== Segment start ==

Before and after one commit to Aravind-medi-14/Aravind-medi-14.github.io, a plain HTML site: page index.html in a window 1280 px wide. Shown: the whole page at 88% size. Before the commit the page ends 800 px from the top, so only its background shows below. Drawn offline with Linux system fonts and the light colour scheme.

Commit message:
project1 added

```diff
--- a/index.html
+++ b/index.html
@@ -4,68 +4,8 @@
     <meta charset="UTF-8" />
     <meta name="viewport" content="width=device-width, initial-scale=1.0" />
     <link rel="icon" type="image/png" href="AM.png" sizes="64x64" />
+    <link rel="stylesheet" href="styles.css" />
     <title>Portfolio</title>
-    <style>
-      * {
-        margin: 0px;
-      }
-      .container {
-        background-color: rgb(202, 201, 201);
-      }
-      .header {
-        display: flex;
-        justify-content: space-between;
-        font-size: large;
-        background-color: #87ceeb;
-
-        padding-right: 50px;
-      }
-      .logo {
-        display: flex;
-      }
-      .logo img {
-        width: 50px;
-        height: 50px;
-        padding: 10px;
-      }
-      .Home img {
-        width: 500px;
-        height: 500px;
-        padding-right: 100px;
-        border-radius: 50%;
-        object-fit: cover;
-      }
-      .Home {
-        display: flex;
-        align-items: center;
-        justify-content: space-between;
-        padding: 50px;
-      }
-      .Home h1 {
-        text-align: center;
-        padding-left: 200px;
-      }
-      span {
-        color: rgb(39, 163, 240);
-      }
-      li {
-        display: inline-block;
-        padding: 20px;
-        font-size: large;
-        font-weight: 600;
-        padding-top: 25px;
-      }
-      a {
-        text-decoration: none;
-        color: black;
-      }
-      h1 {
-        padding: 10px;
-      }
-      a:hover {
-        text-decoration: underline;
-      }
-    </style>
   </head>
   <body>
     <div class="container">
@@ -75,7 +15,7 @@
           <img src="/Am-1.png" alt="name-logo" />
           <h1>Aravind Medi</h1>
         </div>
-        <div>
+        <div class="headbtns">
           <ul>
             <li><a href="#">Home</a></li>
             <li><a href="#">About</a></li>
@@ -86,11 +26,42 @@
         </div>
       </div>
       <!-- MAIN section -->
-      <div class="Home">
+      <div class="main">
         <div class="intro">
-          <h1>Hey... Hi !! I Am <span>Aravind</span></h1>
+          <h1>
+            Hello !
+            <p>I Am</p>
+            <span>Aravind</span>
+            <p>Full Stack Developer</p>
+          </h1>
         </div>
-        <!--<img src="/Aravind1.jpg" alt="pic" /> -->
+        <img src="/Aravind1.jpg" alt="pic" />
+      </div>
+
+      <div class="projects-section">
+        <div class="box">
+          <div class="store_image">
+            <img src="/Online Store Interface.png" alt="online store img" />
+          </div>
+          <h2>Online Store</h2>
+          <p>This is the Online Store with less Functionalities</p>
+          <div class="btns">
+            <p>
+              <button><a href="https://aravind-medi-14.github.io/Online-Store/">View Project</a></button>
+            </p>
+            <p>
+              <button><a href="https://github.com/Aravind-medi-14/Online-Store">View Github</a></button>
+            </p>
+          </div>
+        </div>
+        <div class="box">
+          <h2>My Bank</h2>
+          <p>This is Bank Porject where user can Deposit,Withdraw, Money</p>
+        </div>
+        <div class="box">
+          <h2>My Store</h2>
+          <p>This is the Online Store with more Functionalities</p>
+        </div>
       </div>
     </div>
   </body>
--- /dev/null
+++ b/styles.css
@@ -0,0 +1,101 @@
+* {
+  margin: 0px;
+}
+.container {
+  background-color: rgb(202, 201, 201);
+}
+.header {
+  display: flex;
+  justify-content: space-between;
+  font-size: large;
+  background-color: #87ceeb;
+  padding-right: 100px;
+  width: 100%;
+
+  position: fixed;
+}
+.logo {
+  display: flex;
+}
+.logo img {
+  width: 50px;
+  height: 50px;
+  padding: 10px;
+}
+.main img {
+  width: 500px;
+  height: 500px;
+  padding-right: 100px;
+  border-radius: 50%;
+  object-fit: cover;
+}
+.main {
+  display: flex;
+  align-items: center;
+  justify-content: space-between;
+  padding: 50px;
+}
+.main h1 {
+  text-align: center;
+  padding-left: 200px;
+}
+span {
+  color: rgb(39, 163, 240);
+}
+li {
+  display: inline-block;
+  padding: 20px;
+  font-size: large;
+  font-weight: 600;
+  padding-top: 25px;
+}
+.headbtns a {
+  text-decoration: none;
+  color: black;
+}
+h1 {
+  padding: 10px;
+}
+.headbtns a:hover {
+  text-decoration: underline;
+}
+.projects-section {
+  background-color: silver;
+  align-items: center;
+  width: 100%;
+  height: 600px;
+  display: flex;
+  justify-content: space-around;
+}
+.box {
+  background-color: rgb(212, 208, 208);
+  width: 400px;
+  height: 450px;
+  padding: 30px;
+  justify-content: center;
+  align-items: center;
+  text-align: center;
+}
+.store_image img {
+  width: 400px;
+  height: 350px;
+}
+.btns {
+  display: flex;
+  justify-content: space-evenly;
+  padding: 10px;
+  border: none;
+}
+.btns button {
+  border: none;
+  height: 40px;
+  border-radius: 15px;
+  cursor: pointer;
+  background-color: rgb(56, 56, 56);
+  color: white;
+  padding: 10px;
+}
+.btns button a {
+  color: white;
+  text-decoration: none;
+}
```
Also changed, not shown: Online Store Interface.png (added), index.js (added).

== Segment end ==

:: WORK ITEM ::
Within the data above, how many lines contain "justify"? Respond with the tally alone.

:: EXERCISE OUTPUT ::
7